New Lenses Offer Cataract Patients Clearer Future
You’re reading and you notice 3’s look like 8’s or vice versa. When driving, you find yourself needing to be closer to road signs to make the words out clearly. The world just starts to look a little hazy.
But instead of needing new lenses for your glasses, it could be your eyes themselves that need new lenses, according to Women’s Health Advisor of Weill Cornell Medical College. Cataracts, which simply refer to the clouding of the eye lens, are among those age related conditions that greet most of us in retirement. Ophthalmologist Calvin Roberts, MD, of Weill Cornell Medical College, notes that most cataracts develop after age 65. More than half of all people 80 and older either have cataracts or have had cataract surgery, according to the National Institutes of Health (NIH).
While surgery remains the only option for ridding yourself of serious cataracts, your postoperative world provides a much brighter view than it did for cataract patients even just a few years ago.
“There are no alternatives to surgery, but there are new advances to the restoration process,” says Dr. Roberts. “We have lenses that will allow you to see at a distance as well as read without glasses. There are lenses that can correct astigmatisms. The options have become much-improved in the past couple of years.”
For many years, the intraocular lenses that were used to replace the body’s crystalline lenses clouded by cataracts were made of a harder, more rigid plastic and were designed to give patients renewed clarity in their distance vision.

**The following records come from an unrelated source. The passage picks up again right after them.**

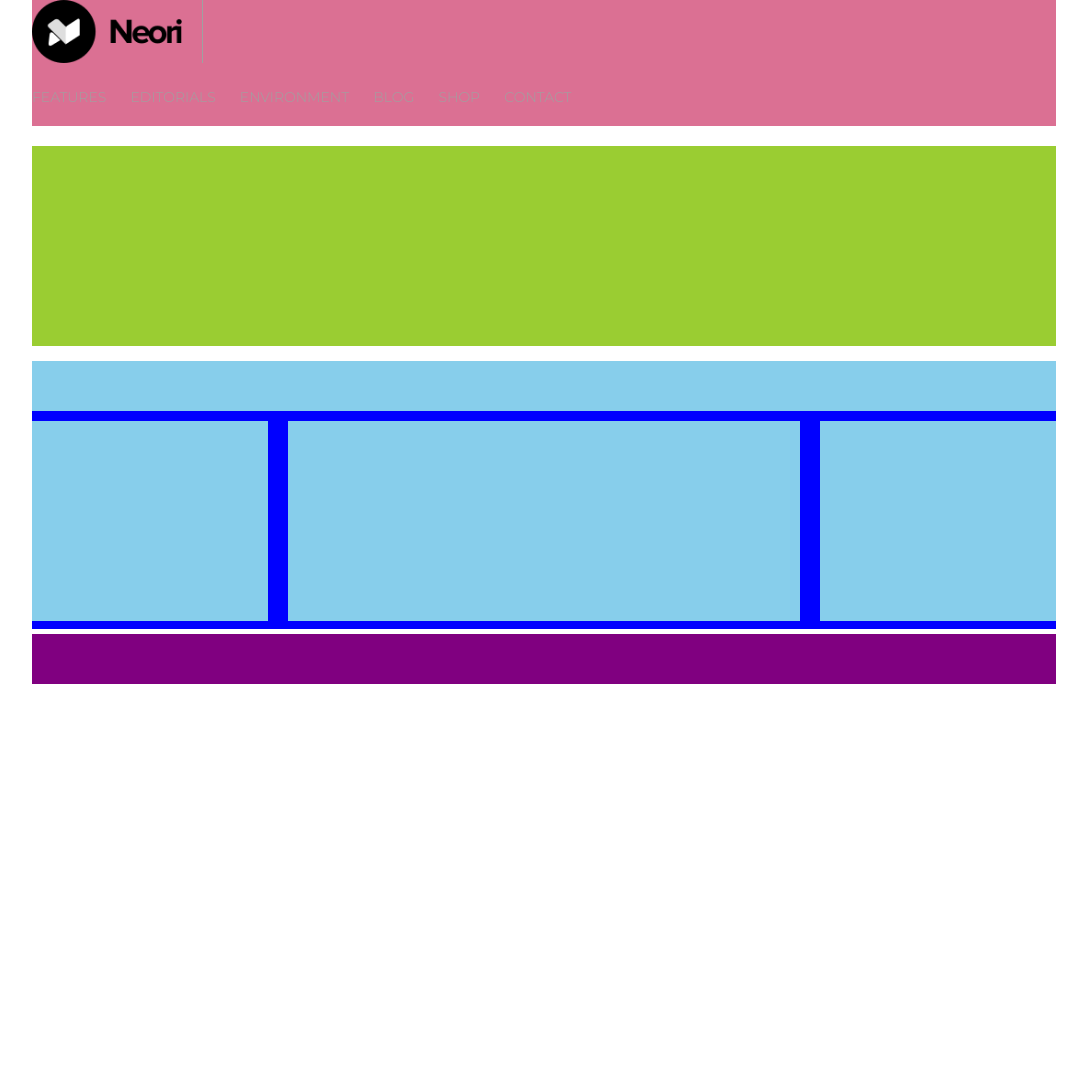
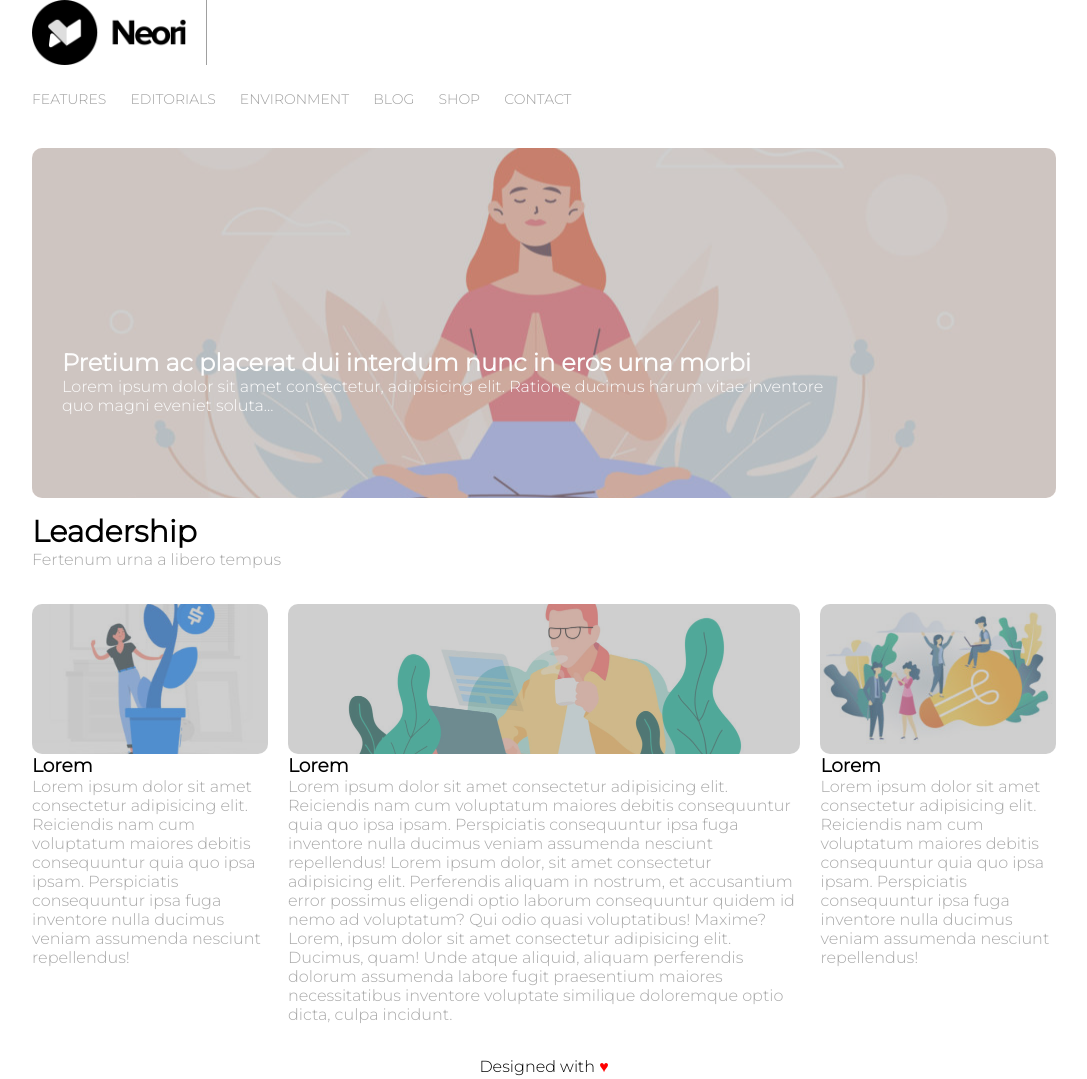
Before and after one commit to Mary78234/htmlcss-wp, a plain HTML site: page index.html in a window 1280 px wide. Shown: the whole page, without its empty margins (96-1183 px from the left). Before the commit the page ends 800 px from the top, so only its background shows below. Drawn offline with Linux system fonts and the light colour scheme.

Commit message:
Esercizio terminato

```diff
--- a/css/style.css
+++ b/css/style.css
@@ -17,11 +17,10 @@ header, main, section, footer{
 /* content related to header */
 header{
   margin-bottom: 20px;
-  background-color: palevioletred;
 }
 
 .logo>img{
-  width: 150px;
+  width: 15%;
   border-right: 1px solid #A0A0A0;
   padding-right: 20px;
 }
@@ -46,55 +45,118 @@ nav li{
   clear: both;
 }
 
-/* section */
+/* section 1*/
 section.box-image{
   margin: 15px 0;
-  height: 200px;
-  background-color: yellowgreen;
+  height: 350px;
+  border-radius: 10px;
+  color: #FDFDFD;
+  background-image: url('../img/banner.jpg');
+  background-size: cover;
+  background-position: center;
 }
 
-section.box-content{
-  margin: 15px 0 5px;
-  background-color: royalblue;
+.box-image .gray{
+  height: 350px;
+  border-radius: 10px;
+  background-color: rgb(160, 160, 160, 0.5);
 }
 
-section.box-content{
-  background-color: blue;
+.box-image .testo{
+  padding-top: 200px;
+  padding-left: 30px;
+  padding-right: 200px;
+}
+
+.box-image p{
+  text-size: 12px;
+  text-overflow: ellipsis;
+}
+
+.box-image .testo>p::after{
+  content: '...';
 }
 
 /* boxes in section 2 */
-div.space{
-  background-color: skyblue;
+section.box-content{
+  margin: 15px 0 5px;
 }
 
+.box-content p{
+  color: #A9A9A9;
+}
+
+/* content in box-top */
 .box-top{
   width: 100%;
-  height: 50px;
-  margin-bottom: 10px;
+  margin-bottom: 35px;
+}
+.box-top h2{
+  font-size: 30px;
+  font-weight: 900;
 }
 
 .box-left, .box-center, .box-right{
   float: left;
-  height: 200px;
   margin-bottom: 8px;
 }
 
+/* sfondo grigio colonne */
+.sfondo-grigio{
+  height: 150px;
+  border-radius: 10px;
+  background-color: rgb(160, 160, 160, 0.5);
+}
+
+/* box left  */
 .box-left{
   width: 23%;
 }
 
+.box-left .img-1{
+  height: 150px;
+  border-radius: 10px;
+  background-image: url('../img/img-1.jpg');
+  background-size: cover;
+  background-position: center;
+}
+
+/* box center */
 .box-center{
   width: 50%;
   margin-left: 2%;
   margin-right: 2%;
 }
 
+.box-center .banner-2{
+  height: 150px;
+  border-radius: 10px;
+  background-image: url('../img/banner-2.jpg');
+  background-size: cover;
+  background-position: center;
+}
+
+/* box right */
 .box-right{
   width: 23%;
 }
 
+.box-right .img-3{
+  height: 150px;
+  border-radius: 10px;
+  background-image: url('../img/img-3.jpg');
+  background-size: cover;
+  background-position: center;
+}
+
 /* footer */
 footer{
-  height: 50px;
-  background-color: purple;
+  padding: 20px 0;
+  text-align: center;
 }
+
+
+footer p::after{
+  content: '\2665';
+  color: red;
+}
--- a/index.html
+++ b/index.html
@@ -6,7 +6,7 @@
   <meta name="viewport" content="width=device-width, initial-scale=1.0">
   <title>Wordpress layout</title>
   <link rel="stylesheet" href="css/style.css">
-  <link rel="preconnect" href="https://fonts.gstatic.com">
+  <link rel="preconnect" href="https://fonts.gstatic.com" crossorigin>
 <link href="https://fonts.googleapis.com/css2?family=Montserrat:wght@300&display=swap" rel="stylesheet">
 </head>
 <body>
@@ -42,16 +42,50 @@
     <main>
 
       <!-- section 1 -->
-      <section class="box-image"></section>
+      <section class="box-image clearfix">
+
+        <div class="gray">
+          <div class="testo">
+            <h2>Pretium ac placerat dui interdum nunc in eros urna morbi</h2>
+            <p>Lorem ipsum dolor sit amet consectetur, adipisicing elit. Ratione ducimus harum vitae inventore quo magni eveniet soluta</p>
+          </div>
+        </div>
+
+
+      </section>
       <!-- /section 1 -->
 
       <!-- section 2 -->
       <section class="box-content clearfix">
 
-        <div class="space box-top"></div>
-        <div class="space box-left"></div>
-        <div class="space box-center"></div>
-        <div class="space box-right"></div>
+        <div class="space box-top">
+          <h2>Leadership</h2>
+          <p>Fertenum urna a libero tempus</p>
+        </div>
+
+        <div class="space box-left clearfix">
+          <div class="img-1">
+            <div class="sfondo-grigio"></div>
+          </div>
+          <h3>Lorem</h3>
+          <p>Lorem ipsum dolor sit amet consectetur adipisicing elit. Reiciendis nam cum voluptatum maiores debitis consequuntur quia quo ipsa ipsam. Perspiciatis consequuntur ipsa fuga inventore nulla ducimus veniam assumenda nesciunt repellendus!</p>
+        </div>
+
+        <div class="space box-center clearfix">
+          <div class="banner-2">
+            <div class="sfondo-grigio"></div>
+          </div>
+          <h3>Lorem</h3>
+          <p>Lorem ipsum dolor sit amet consectetur adipisicing elit. Reiciendis nam cum voluptatum maiores debitis consequuntur quia quo ipsa ipsam. Perspiciatis consequuntur ipsa fuga inventore nulla ducimus veniam assumenda nesciunt repellendus! Lorem ipsum dolor, sit amet consectetur adipisicing elit. Perferendis aliquam in nostrum, et accusantium error possimus eligendi optio laborum consequuntur quidem id nemo ad voluptatum? Qui odio quasi voluptatibus! Maxime? Lorem, ipsum dolor sit amet consectetur adipisicing elit. Ducimus, quam! Unde atque aliquid, aliquam perferendis dolorum assumenda labore fugit praesentium maiores necessitatibus inventore voluptate similique doloremque optio dicta, culpa incidunt.</p>
+        </div>
+
+        <div class="space box-right clearfix">
+          <div class="img-3">
+            <div class="sfondo-grigio"></div>
+          </div>
+          <h3>Lorem</h3>
+          <p>Lorem ipsum dolor sit amet consectetur adipisicing elit. Reiciendis nam cum voluptatum maiores debitis consequuntur quia quo ipsa ipsam. Perspiciatis consequuntur ipsa fuga inventore nulla ducimus veniam assumenda nesciunt repellendus!</p>
+        </div>
 
       </section>
       <!-- /section 2 -->
@@ -60,7 +94,9 @@
     <!-- /main -->
 
     <!-- footer -->
-    <footer></footer>
+    <footer class="clearfix">
+      <p>Designed with </p>
+    </footer>
     <!-- /footer -->
 
   </div>
```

The understanding was that they would simply need reading glasses.